Review result: Has Nits

IOTDIR review of draft-ietf-cose-rfc8152bis-algs-08

Reviewer: Nancy Cam-Winget

I have reviewed this document as part of the security directorate'sÊ
ongoing effort to review all IETF documents being processed by theÊ
IESG.ÊÊThese comments were written primarily for the benefit of theÊ
security area directors.ÊÊDocument editors and WG chairs should treatÊ
these comments just like any other last call comments.

This document describes an initial set of cryptographic algorithms used to
protect CBOR, I believe this document is almost ready, barring some editorial
nits (I only made a few below).  In general, the description of the "initial"
set of algorithms used in COSE make sense and it is good to see each section
carry their own security section for better mapping of the considerations based
on the security algorithm applied.  As a reader (like myself) who is not fully
versant to the nuances of CBOR it was a little hard to follow as the structures
and taxonomy is described in the companion draft
(draft-ietf-cose-rfc8152bis-struct). As a whole, I think the document is close
to ready, I only noted a few technical and editorial nits for the earlier
sections below:

Section 2.1:
- What field does the ECDSA algorithm value map to? I presume it is the 'alg'
field (if present)? But should be made explicit. - It seems that the "should"
in the 4th paragraph is normative (e.g. SHOULD) as it is needed for
interoperability, and perhaps even a MUST as I'm not seeing negotiation or
selection of curve choice.  So, if it is to be implicit, then a MUST would be
more appropriate.

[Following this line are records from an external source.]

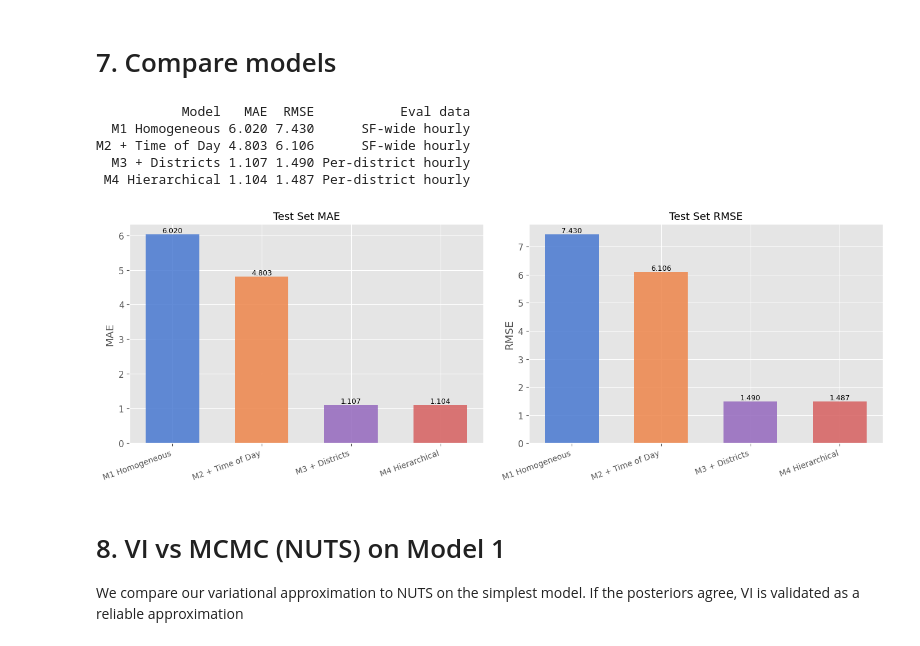
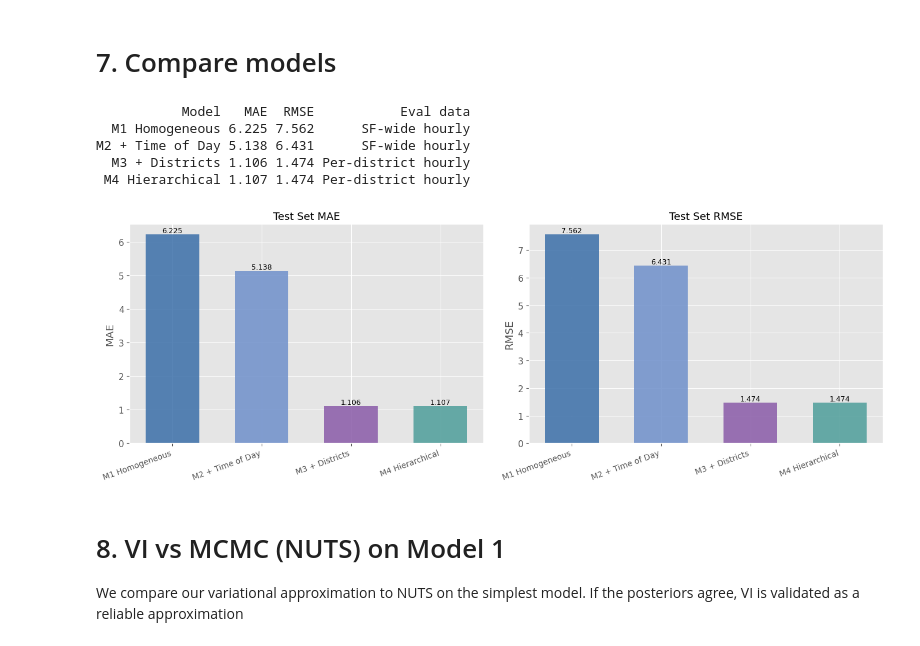
Before and after one commit to bodvarsdottirkristin/model-based, a Jupyter notebook: src/models/models_final.ipynb, the cells around one changed output. Drawn from its saved outputs; the diff is of its cells as text; code cells hidden in the pictures.

```diff
--- a/src/models/models_final.ipynb
+++ b/src/models/models_final.ipynb
@@ -81,7 +81,7 @@ df['hour_bin'] = df['Incident Datetime'].dt.floor('h')
 df['hour_of_day'] = df['Incident Datetime'].dt.hour
 df['day_of_week'] = df['Incident Datetime'].dt.dayofweek
 
-df_train = df[df['Incident Datetime'].dt.year.isin([2018,2019,2020,2021,2022])].copy()
+df_train = df[df['Incident Datetime'].dt.year.isin([2018,2019,2020,2021,2022,2023])].copy()
 df_test = df[df['Incident Datetime'].dt.year.isin([2024,2025])].copy()
 # %%
 def make_hourly_sfwide(subset, t0, t1):
@@ -107,10 +107,10 @@ districts    = sorted(df['Police District'].dropna().unique())
 district_map = {d: i for i, d in enumerate(districts)}
 N_DISTRICTS  = len(districts)
 
-train_sf   = make_hourly_sfwide(df_train, '2018-01-01', '2023-01-01')
-test_sf    = make_hourly_sfwide(df_test,  '2024-01-01', '2025-01-01')
-train_dist = make_hourly_district(df_train, '2018-01-01', '2023-01-01', districts)
-test_dist  = make_hourly_district(df_test,  '2024-01-01', '2025-01-01', districts)
+train_sf   = make_hourly_sfwide(df_train, '2018-01-01', '2024-01-01')
+test_sf    = make_hourly_sfwide(df_test,  '2024-01-01', '2026-01-01')
+train_dist = make_hourly_district(df_train, '2018-01-01', '2024-01-01', districts)
+test_dist  = make_hourly_district(df_test,  '2024-01-01', '2026-01-01', districts)
 train_dist['district_id'] = train_dist['Police District'].map(district_map)
 test_dist['district_id']  = test_dist['Police District'].map(district_map)
 
@@ -612,39 +690,39 @@ results = pd.DataFrame({
         'M3 + Districts',
         'M4 Hierarchical',
     ],
     'MAE':  [round(mae1,3), round(mae2,3), round(mae3,3), round(mae4,3)],
     'RMSE': [round(rmse1,3), round(rmse2,3), round(rmse3,3), round(rmse4,3)],
     'Eval data': [
         'SF-wide hourly', 'SF-wide hourly',
         'Per-district hourly',
         'Per-district hourly',
     ],
 })
 print(results.to_string(index=False))
 
 x = np.arange(len(results))
-colors = ['#4878d0','#ee854a','#9467bd','#d65f5f']
+colors = ['#3B6EA8', '#6E8FCB', '#8A5BA8', '#4E9E9A']
 
 fig, axes = plt.subplots(1, 2, figsize=(14, 5))
 for ax_, metric in zip(axes, ['MAE','RMSE']):
     bars = ax_.bar(x, results[metric], color=colors, alpha=0.85, width=0.6)
     ax_.set_xticks(x)
     ax_.set_xticklabels(results['Model'], rotation=20, ha='right', fontsize=10)
     ax_.set_title(f'Test Set {metric}', fontsize=13)
     ax_.set_ylabel(metric)
     for bar, val in zip(bars, results[metric]):
         ax_.text(bar.get_x() + bar.get_width()/2, bar.get_height() + 0.001,
                  f'{val:.3f}', ha='center', va='bottom', fontsize=9)
 plt.tight_layout()
 display(fig)
 plt.close()
 # %% [output]
            Model   MAE  RMSE           Eval data
-  M1 Homogeneous 6.020 7.430      SF-wide hourly
-M2 + Time of Day 4.803 6.106      SF-wide hourly
-  M3 + Districts 1.107 1.490 Per-district hourly
- M4 Hierarchical 1.104 1.487 Per-district hourly
+  M1 Homogeneous 6.225 7.562      SF-wide hourly
+M2 + Time of Day 5.138 6.431      SF-wide hourly
+  M3 + Districts 1.106 1.474 Per-district hourly
+ M4 Hierarchical 1.107 1.474 Per-district hourly
-[figure, old version]
+[figure, new version]
 # %% [markdown]
 # 8. VI vs MCMC (NUTS) on Model 1
 
```
Also changed, not shown: parts of 17 cells of this notebook, 4 other files.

Section 2.2:
- The rationaleThere may be some corner case in which there may be a very large
(2K?) structure to be protected.  It would be better to quantify "extremely
large" or perhaps another/additional rationale for the need to ONLY do Pure
edDSA is the intent for constrained devices not have enough memory to compute
the block updates.

Section 4.1.1:
- GCM's limitation for one encryption string is 2^39-256 e.g. not "a single
key"....so sufficiently large for COSE!  However, it does mean that the nonce
MUST be unique for every encrypted message (e.g. the bullet before this one is
correct).  I think the limit for one key using GCM is based on the size of the
nonce as it must be unique.

Section 4.2:
- 'k' is the key size in bits (I presume), would be good to describe that
before the table.

Editorial nits:
Section 1.5
- The second sentence is hard to parse.  Is it that the intermediate values
used for debugging are represented in both a hex as well as a CBOR diagnostic
notation format"? - Third sentence, is it that some examples were designed to
fail (e.g. they are "failure test bases")?

Section 2.2:
- The rationale for why Pure EdDSA is used only (vs. HashEdDSA) may leave more
room for questions; as there may be some corner case in which there may be a
very large (2K?) structure to be protected.  For those that are in the
healthcare sector (of IoT), I could see potential for large blocks and may
wonder what qualifies as "extremely large".  RFC 8032 speaks to HashEdDSA as
providing better collision resilience...so am inclined to suggest to either
remove this rationale or be more complete in justification.

Section 3.1
- 3rd paragraph: "Some recipient algorithms carry the key while others derive a
key from secret data"....I think you mean "Some algorithms are used to transmit
a key, e.g. key wrapping."  "Carry the key", in this sentence leads me to imply
it's the same key being used in the HMAC.